Essay on Pollution Causes and Effects
800 Words essay on Pollution Causes and Effects for school and college students.

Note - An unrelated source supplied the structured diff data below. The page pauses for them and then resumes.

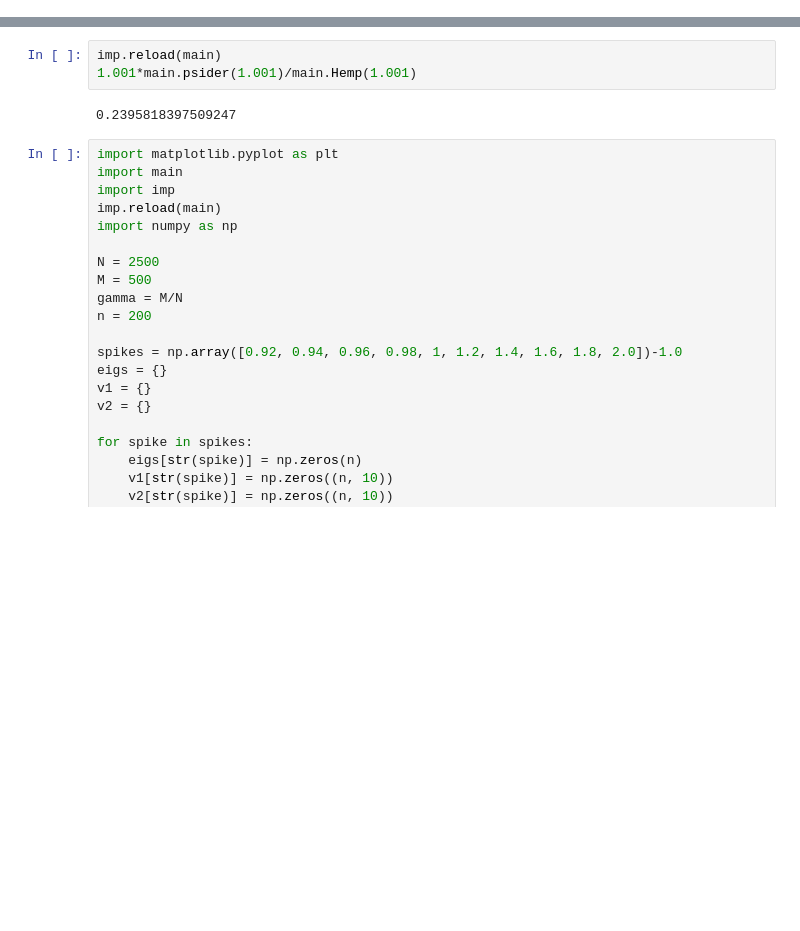
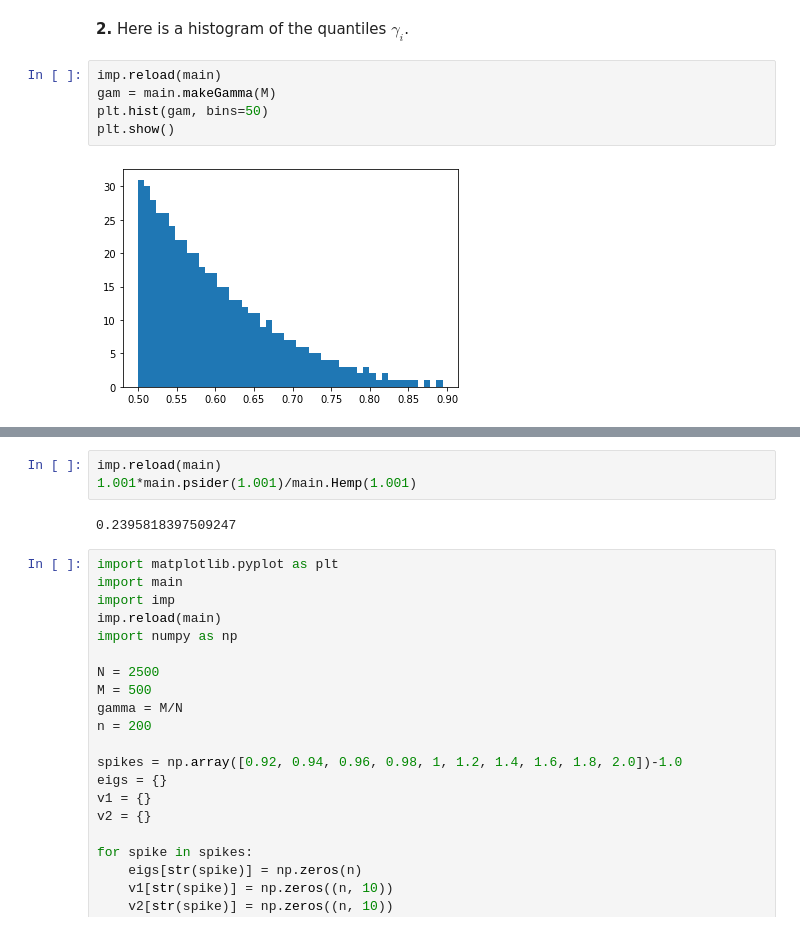
Before and after one commit to landon23/spiked_models, a Jupyter notebook: wishart_power.ipynb, the cells around one changed output, grey strips where cells are left out. Cells and saved outputs as stored; diff of their text form; blank space fills up the shorter version.

```diff
--- a/wishart_power.ipynb
+++ b/wishart_power.ipynb
@@ -31,0 +60,9 @@ $$
+# %% [markdown]
+<b>2.</b> Here is a histogram of the quantiles $\gamma_i$.
+# %%
+imp.reload(main)
+gam = main.makeGamma(M)
+plt.hist(gam, bins=50)
+plt.show()
+# %% [output]
+[figure, added]
```
Also changed, not shown: parts of 32 cells of this notebook, 10 other files.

Climate change with an accelerating pace has become the prime insurmountable challenge on earth. The phenomenon of exceedingly damaging pollution of air, water and soil has exacerbated this issue that the world is at the brink of peril. Pollution has not remained a localized issue anymore, rather inflated to problem with international dimensions. Air pollution has injected massive amounts of carbon emissions, methane and toxic gases in the atmosphere that threatens the lives of billions on the planet. Water pollution has reached the ocean gyres intervening with natural hydrological cycles. Soil pollution directly threatens the food security of the world. Also, noise pollution in the era of proliferating urbanization cannot be ignored. Each type of menace has added woes to the structural and functional existence of humanity, thereby demanding immediate assessment and set of actions.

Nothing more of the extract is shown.